Web page revision data:
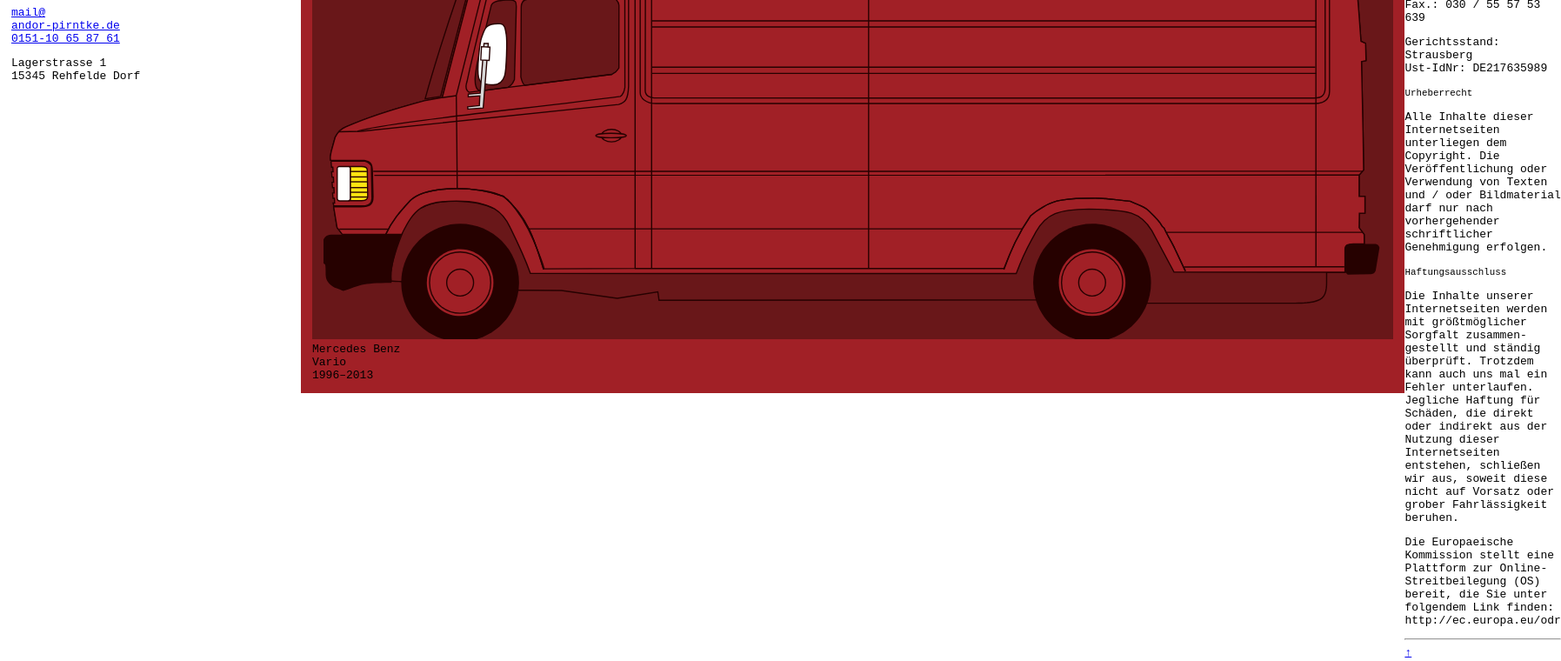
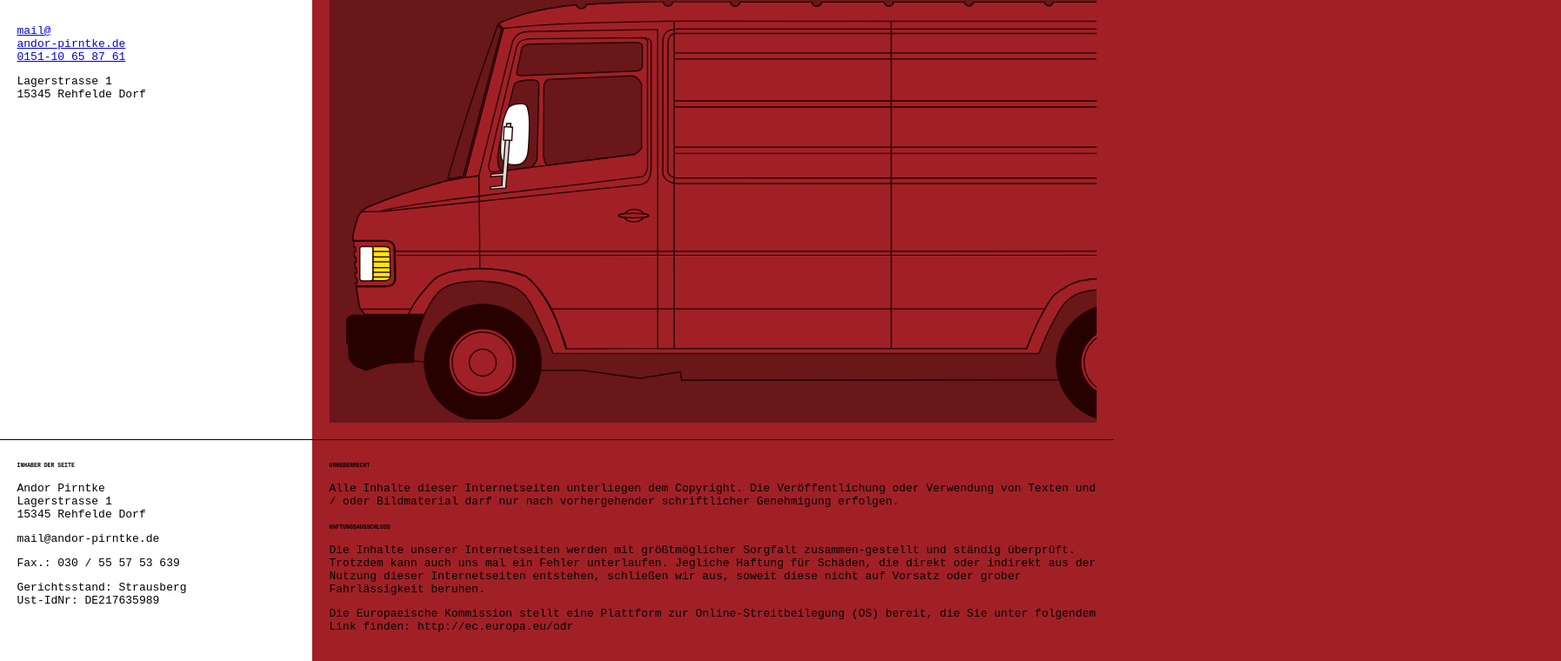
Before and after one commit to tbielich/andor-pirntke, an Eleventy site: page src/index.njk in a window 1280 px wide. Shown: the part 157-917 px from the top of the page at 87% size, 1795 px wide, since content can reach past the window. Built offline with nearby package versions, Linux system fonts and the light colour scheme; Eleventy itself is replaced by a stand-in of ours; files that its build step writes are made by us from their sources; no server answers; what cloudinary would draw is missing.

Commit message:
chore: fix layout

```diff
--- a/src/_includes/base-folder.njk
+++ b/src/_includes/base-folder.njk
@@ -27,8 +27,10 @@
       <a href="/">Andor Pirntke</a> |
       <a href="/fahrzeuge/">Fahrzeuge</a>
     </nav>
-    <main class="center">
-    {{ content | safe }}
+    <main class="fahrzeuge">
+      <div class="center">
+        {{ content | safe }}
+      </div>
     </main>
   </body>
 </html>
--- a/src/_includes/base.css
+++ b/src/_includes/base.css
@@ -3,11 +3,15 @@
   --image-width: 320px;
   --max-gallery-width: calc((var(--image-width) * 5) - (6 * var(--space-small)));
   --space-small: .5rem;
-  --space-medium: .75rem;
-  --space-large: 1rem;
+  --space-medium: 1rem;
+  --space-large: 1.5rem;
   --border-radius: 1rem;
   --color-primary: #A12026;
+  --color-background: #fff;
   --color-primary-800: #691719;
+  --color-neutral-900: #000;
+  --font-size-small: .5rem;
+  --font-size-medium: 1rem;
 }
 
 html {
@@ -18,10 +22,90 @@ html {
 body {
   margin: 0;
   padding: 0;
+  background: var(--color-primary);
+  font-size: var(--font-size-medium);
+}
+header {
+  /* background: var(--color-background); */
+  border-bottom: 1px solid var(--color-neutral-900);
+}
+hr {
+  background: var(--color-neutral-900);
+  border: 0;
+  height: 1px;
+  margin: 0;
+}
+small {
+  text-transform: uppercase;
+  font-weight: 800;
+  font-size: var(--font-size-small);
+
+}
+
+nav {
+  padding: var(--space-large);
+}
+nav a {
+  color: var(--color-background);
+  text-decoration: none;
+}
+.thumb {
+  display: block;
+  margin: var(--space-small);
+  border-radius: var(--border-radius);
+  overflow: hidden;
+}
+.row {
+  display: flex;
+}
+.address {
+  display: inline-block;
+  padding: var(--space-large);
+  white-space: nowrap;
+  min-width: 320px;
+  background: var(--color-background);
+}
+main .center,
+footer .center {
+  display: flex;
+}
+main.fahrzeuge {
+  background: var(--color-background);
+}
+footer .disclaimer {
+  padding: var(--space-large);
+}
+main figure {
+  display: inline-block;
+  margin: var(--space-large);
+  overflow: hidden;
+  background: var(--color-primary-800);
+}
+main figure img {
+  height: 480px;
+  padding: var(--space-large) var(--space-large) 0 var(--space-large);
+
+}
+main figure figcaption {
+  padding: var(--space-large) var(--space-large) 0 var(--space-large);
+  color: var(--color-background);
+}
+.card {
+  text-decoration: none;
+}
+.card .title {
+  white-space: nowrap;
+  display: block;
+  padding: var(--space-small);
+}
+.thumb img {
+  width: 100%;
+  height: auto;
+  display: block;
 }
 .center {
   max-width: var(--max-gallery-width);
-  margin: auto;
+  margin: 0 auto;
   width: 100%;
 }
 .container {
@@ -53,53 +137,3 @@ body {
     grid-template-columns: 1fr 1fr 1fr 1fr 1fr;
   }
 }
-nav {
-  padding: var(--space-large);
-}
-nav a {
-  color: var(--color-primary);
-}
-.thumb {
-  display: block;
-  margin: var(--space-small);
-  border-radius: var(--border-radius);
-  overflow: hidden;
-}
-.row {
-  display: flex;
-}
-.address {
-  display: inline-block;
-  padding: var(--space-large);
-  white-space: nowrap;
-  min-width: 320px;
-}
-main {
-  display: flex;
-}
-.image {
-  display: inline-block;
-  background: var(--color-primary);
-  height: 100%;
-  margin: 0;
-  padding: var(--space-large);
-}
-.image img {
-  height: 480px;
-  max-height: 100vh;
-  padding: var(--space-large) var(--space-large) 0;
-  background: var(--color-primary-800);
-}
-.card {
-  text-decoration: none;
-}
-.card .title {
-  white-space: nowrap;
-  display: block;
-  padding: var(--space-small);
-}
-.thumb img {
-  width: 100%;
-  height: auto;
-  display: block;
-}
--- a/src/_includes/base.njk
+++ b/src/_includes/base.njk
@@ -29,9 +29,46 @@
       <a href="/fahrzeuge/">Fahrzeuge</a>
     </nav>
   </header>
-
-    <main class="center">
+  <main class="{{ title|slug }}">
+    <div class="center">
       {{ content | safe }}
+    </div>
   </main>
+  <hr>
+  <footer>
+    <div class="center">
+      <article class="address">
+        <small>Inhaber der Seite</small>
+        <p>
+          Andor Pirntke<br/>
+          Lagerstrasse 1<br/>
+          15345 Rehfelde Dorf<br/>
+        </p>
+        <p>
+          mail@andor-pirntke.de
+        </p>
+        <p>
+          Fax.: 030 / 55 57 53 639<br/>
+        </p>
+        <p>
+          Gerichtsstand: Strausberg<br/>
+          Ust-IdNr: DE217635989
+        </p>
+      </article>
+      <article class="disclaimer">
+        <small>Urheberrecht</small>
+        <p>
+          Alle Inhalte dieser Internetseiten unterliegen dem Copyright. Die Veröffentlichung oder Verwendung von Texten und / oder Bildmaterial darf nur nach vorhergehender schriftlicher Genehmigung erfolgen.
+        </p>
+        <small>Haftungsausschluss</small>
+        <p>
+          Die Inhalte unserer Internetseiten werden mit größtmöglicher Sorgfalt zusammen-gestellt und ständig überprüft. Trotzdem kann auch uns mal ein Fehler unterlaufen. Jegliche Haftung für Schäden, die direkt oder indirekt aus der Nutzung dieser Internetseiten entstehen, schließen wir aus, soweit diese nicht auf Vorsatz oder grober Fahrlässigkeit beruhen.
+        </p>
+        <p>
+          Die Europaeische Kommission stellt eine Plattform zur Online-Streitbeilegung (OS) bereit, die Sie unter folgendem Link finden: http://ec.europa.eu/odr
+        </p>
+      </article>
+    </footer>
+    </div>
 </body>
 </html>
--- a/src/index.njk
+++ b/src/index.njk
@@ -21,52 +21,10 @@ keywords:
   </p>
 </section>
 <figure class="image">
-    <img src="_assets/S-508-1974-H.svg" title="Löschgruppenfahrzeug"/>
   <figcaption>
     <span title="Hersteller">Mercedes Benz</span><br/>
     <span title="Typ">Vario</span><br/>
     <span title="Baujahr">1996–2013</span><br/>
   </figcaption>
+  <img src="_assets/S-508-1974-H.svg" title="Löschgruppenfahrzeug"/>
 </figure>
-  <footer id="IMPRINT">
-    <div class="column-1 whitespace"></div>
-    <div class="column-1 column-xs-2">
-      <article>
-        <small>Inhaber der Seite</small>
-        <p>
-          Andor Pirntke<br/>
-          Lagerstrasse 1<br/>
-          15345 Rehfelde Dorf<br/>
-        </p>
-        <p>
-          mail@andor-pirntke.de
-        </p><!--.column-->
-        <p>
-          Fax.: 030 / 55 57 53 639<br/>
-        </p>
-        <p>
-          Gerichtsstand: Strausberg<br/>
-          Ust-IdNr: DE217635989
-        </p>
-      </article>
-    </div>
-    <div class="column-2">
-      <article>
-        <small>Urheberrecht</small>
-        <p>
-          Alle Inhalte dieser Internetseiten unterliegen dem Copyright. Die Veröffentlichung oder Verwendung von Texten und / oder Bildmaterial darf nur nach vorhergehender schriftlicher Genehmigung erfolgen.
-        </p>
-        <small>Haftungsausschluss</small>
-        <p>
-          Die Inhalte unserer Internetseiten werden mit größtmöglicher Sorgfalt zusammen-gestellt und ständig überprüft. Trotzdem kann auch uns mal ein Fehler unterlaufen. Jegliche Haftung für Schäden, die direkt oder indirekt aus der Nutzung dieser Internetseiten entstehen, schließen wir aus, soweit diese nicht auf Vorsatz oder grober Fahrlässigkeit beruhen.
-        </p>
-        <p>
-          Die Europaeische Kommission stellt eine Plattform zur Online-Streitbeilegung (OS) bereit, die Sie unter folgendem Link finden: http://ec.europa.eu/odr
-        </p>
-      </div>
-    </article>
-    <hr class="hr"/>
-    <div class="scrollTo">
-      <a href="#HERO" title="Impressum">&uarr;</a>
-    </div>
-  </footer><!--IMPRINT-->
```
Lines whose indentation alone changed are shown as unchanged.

## Task
The answer must consist of every line above that holds the string "span", copied exactly.

## Exercise result
     <span title="Hersteller">Mercedes Benz</span><br/>
     <span title="Typ">Vario</span><br/>
     <span title="Baujahr">1996–2013</span><br/>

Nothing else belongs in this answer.